  • “Fertilization is the process by which male and female haploid gametes (sperm and egg) unite to produce a genetically distinct individual.”
  • “The oviduct or Fallopian tube is the anatomical region where every new life begins in mammalian species. After a long journey, the spermatozoa meet the oocyte in the specific site of the oviduct named ampulla, and fertilization takes place.”
  • “Fertilization—the fusion of gametes to produce a new organism—is the culmination of a multitude of intricately regulated cellular processes.”

Even the government’s own definition confirms that life begins at fertilization.  According to the National Institutes of Health, “fertilization” is the process of union of two gametes (i.e., ovum and sperm) “whereby the somatic chromosome number is restored and the development of a new individual is initiated.”

Thus, a new individual human being is initiated at fertilization.  Of course, some drugs prevent fertilization from taking place, i.e., they prevent the sperm and egg from fusing.  However, if such drugs go further and prevent implantation in the womb, the drugs will cause the death of the already-existing human being by denying it the safety and nutrition supplied after implantation—safety and nutrition necessary for the human being to continue to live.

We refer to this as a “post-fertilization mechanism of action.”

The FDA’s labeling acknowledges that Plan B can prevent implantation of an already-developing human embryo.   Further, the FDA states on its website:

Plan B acts primarily by stopping the release of an egg from the ovary (ovulation).  It may prevent the union of sperm and egg (fertilization).  If fertilization does occur, Plan B may prevent a fertilized egg from attaching to the womb (implantation).
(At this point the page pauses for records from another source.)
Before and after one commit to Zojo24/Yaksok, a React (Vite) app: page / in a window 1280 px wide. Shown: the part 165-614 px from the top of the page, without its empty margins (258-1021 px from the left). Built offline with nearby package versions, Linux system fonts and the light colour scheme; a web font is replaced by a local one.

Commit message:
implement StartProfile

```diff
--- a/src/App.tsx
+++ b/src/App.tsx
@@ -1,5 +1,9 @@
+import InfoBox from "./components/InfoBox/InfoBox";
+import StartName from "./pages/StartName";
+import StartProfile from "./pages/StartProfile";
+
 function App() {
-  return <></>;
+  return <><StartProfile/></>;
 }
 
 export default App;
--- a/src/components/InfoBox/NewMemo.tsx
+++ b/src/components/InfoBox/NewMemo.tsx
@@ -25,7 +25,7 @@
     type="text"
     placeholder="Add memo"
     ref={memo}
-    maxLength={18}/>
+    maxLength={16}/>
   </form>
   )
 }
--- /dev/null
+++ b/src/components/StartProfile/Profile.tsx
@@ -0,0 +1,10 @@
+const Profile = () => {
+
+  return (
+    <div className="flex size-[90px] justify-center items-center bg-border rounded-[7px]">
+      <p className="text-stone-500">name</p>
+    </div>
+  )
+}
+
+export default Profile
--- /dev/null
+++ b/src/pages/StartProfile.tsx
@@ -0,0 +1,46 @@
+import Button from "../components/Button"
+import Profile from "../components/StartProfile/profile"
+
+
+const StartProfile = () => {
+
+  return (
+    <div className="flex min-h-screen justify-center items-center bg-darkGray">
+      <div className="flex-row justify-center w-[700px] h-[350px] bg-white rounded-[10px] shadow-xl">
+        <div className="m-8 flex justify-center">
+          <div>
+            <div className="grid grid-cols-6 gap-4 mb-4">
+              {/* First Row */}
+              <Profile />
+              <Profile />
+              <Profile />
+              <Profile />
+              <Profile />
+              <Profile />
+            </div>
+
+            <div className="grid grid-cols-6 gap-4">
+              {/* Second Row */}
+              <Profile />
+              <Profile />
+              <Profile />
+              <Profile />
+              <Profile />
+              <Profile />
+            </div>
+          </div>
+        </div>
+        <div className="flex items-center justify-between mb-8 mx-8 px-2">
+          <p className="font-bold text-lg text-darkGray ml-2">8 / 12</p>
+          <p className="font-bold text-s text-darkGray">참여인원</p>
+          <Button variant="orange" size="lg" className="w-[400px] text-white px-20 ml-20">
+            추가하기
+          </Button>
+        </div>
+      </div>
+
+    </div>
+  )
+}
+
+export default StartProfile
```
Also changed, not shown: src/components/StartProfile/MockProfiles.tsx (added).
The same explanation is provided by Duramed Pharmaceuticals, the manufacturer of Plan B One-Step.  Duramed states that Plan B One-Step “works primarily by”: 1) preventing ovulation; 2) possibly preventing fertilization by altering tubal transport of sperm and/or egg; 3) altering the endometrium, which may inhibit implantation.

By preventing implantation, Plan B is terminating the life of an already-developing human being. Plan B thus has a post-fertilization mechanism of action.

Similarly, studies confirm that the “emergency contraceptive” ella is harmful to a human embryo.  The FDA’s own labeling notes that ella may “affect implantation.”  A study funded by ella’s manufacturer, HRA Pharma, explains that ella can “impair implantation.”  Notably, at the FDA advisory panel meeting for ella, Dr. Scott Emerson, a professor of Biostatistics at the University of Washington and a panelist, raised the point that the low pregnancy rate for women who take ella four or five days after intercourse suggests that the drug must have an “abortifacient” quality.

So that’s the big deal.  “Emergency contraception” (such as Plan B and ella) can work after fertilization has occurred and prevent implantation, thereby ending the life of an already-developing human being.

By making Plan B available to minors, young girls may take the lives of their unborn children without parental involvement and without really knowing the effects of the drugs.  Allowing over-the-counter status for “emergency contraception” makes it easy for sexual predators to end the life of a tiny human being and cover up criminal activity.  And by coercing employers to provide insurance coverage of “emergency contraception” or face ruinous fines under Obamacare, those employers are being forced to pay for drugs that end the lives of human beings—regardless of their religious or conscientious objection.

We’d call that a “big deal” of unconstitutional proportions.